Okay, listen up! There is so much dogma in the various camps about the right way or wrong way to do Keto, that it is enough to make a person’s head spin — even for someone who has followed Keto for quite some time. Net carbs vs. total carbs. Tracking vs. not tracking. Moderate protein vs. high protein. Plate fat vs. body fat. Extended fasting . . . intermittent fasting . . . never fasting. If it fits your macros (IIFYM). Lazy Keto. One Meal a Day (OMAD). Peanuts, no peanuts. Soy, no soy. Calories matter vs. calories do not count. GNG (gluconeogenesis): immediate horror vs. not-so-fast negligible. Count macros, don’t count macros. On and on. All these rules (which are supported in as many varying measures as the people who live by them are varied) add up to a big pile of confusion for newbies and experienced alike, and often are fodder for huge social media drama — including, but not limited to, people being kicked out of Facebook groups! I henceforth declare this drama DOGMANTICS.
I have worked my way through every piece of that dogma since my beginnings with Keto. As a matter of fact, my first stab at social media was "Keto My Way." I was so confused that on almost a weekly basis I changed what I was doing (most notably my issues with tracking vs. not tracking, and net carbs vs. total carbs). I called it my journey, but actually I was just fumbling around, advancing very little in my understanding of how to do Keto. I lost weight and my health markers improved — just by virtue of the fact that I kept my carbs low, be they net or total (I finally settled on a melded system that I describe in this FAQ).
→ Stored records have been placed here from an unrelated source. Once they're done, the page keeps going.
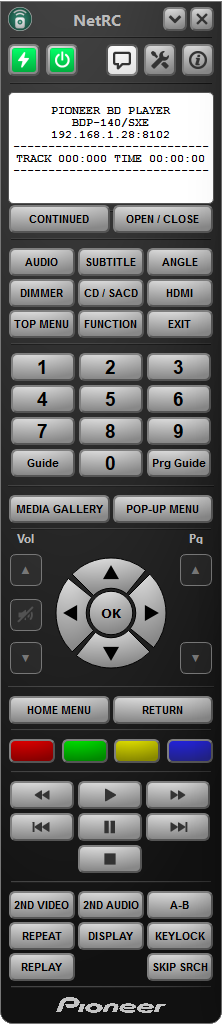
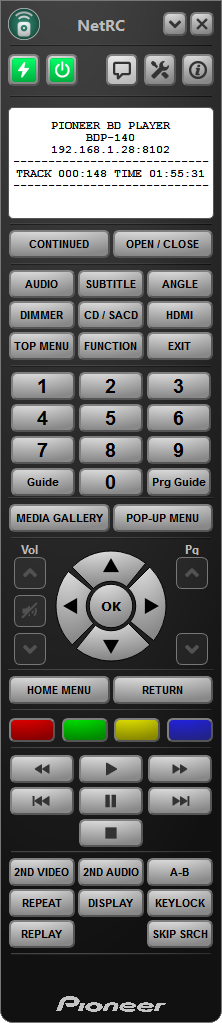
add screen

diff --git a/doc/w11/README.md b/doc/w11/README.md
@@ -20,6 +20,6 @@ Connect and add | Auto search | Remove device protocol
 # Known devices
 [OPPO UDP-203](../OPPO_UDP-203) | [Pioneer BDP-140](../Pioneer_BDP-140) | [Pioneer VSX-923](../Pioneer_VSX923) | [Pioneer VSX-923 Pass Trough](../Pioneer_VSX923) | [LG-QNED86A6A](../LG-QNED86A6A)
 :-------------------------:|:-------------------------:|:-------------------------:|:-------------------------:|:-------------------------:
-![OPPO UDP-203](../../doc/OPPO_UDP-203/online.png) | ![Pioneer BDP-140](../../doc/Pioneer_VSX923/online.png) | ![Pioneer VSX-923](../../doc/Pioneer_VSX923/online.png) | ![Pioneer VSX-923](../../doc/Pioneer_VSX923/pass.png) | ![LG-QNED86A6A](../../doc/LG-QNED86A6A/online.png) 
+![OPPO UDP-203](../../doc/OPPO_UDP-203/online.png) | ![Pioneer BDP-140](../../doc/Pioneer_/online.png) | ![Pioneer VSX-923](../../doc/Pioneer_VSX923/online.png) | ![Pioneer VSX-923](../../doc/Pioneer_VSX923/pass.png) | ![LG-QNED86A6A](../../doc/LG-QNED86A6A/online.png)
When I became a coach, my very first promise to myself was that I would not take part in any of these dogmantics and that I would do my best to help my clients do Keto their way with the knowledge I had and the information I respected. But even with that promise to myself and to my clients, I felt more like a wanderer than a confident Granny Keto. Recently I had a very long talk with Amy Berger, the author of The Alzheimer's Antidote. She is so incredibly the voice of reason; she helped me sort out many of my questions and concerns, and also helped me see that I have a right to be a voice in this community — even if the voice is to only say “STOP THE DOGMANTICS!” I also have the right to say NO to some of the dogma out there, i.e., you must fast, you must keep your protein moderate (and how do you even define “moderate”?), you must eat fat — lots of it, and if you are hungry or are stalled then for sure you must eat more fat!
Paradigm shift within the paradigm shift
I realize that it is important to know what Keto is all about, but ultimately it is about keeping your carbs low (and even that can have a range once you get to know your body). Keto is so much simpler than the perpetrators of dogmantics would have you believe. Keep total carbs below 20 (to start). Eat plenty of fresh leafy green and above-ground vegetables that either do not have to be counted in those 20 carbs, or if you must, at least count them as net (no, this is not permission to eat a bathtub full of salad — but neither do you have to measure out a scant two cups and take out the extra three lettuce leaves). And as far as protein and fat are concerned, I really depart from the dogmantics of the issues and instead venture into the more reasonable, kind, and loving viewpoints.
Back to my conversation with Amy Berger: I told her that I am hungry all the time and she was aghast when I told her how scaled back my protein is (50–60g daily). She said that 80–100 grams of protein should be the basement level of what I am eating, and that I am probably not losing weight because I am eating too much fat in an attempt to assuage that hunger. In most dogmantics camps, if someone says they are hungry or aren't losing weight, the answer always is "EAT MORE FAT." For me, however, the extra fat will never stop the hunger, but a bit of tuna will always increase the time I can go between meals! I intuitively knew this, but because of the dogmantics between the “plate fat camps” and the "body fat camps," and although I understand that calories don’t count (in the context of 200 calories of butter is better for you than 100 calories of candy), I felt shunned by some groups for leaning towards the view that if you excessively eat plate fat you will never burn body fat. (By the way, there is a lot of self-shaming going on in social media dogmantics.)
Again, the success of Keto is keeping carbs low. Period. I am experimenting with moderating fat and reversing my stance on keeping protein low (defined as moderate, but actually it is low!). This is not permission to eat a 2-pound steak in one sitting! It just means that if I am hungry, maybe I will reach for a chicken leg or a deviled egg instead of a fat bomb or broth with butter.
On Amy’s advice, I am reading Dr. Atkins' New Diet Revolution and New Atkins for a New You. I also devoured work by Dr. Ted Naiman. Please look him up — he has his own site as well as wonderful articles, graphics and videos on The Diet Doctor site. Please also — especially — visit Amy Berger’s site for some fabulous blog posts on these issues! It is possible for all these voices of reason to knock the dogmantics out of your own head so that you can move forward and find all the success you deserve!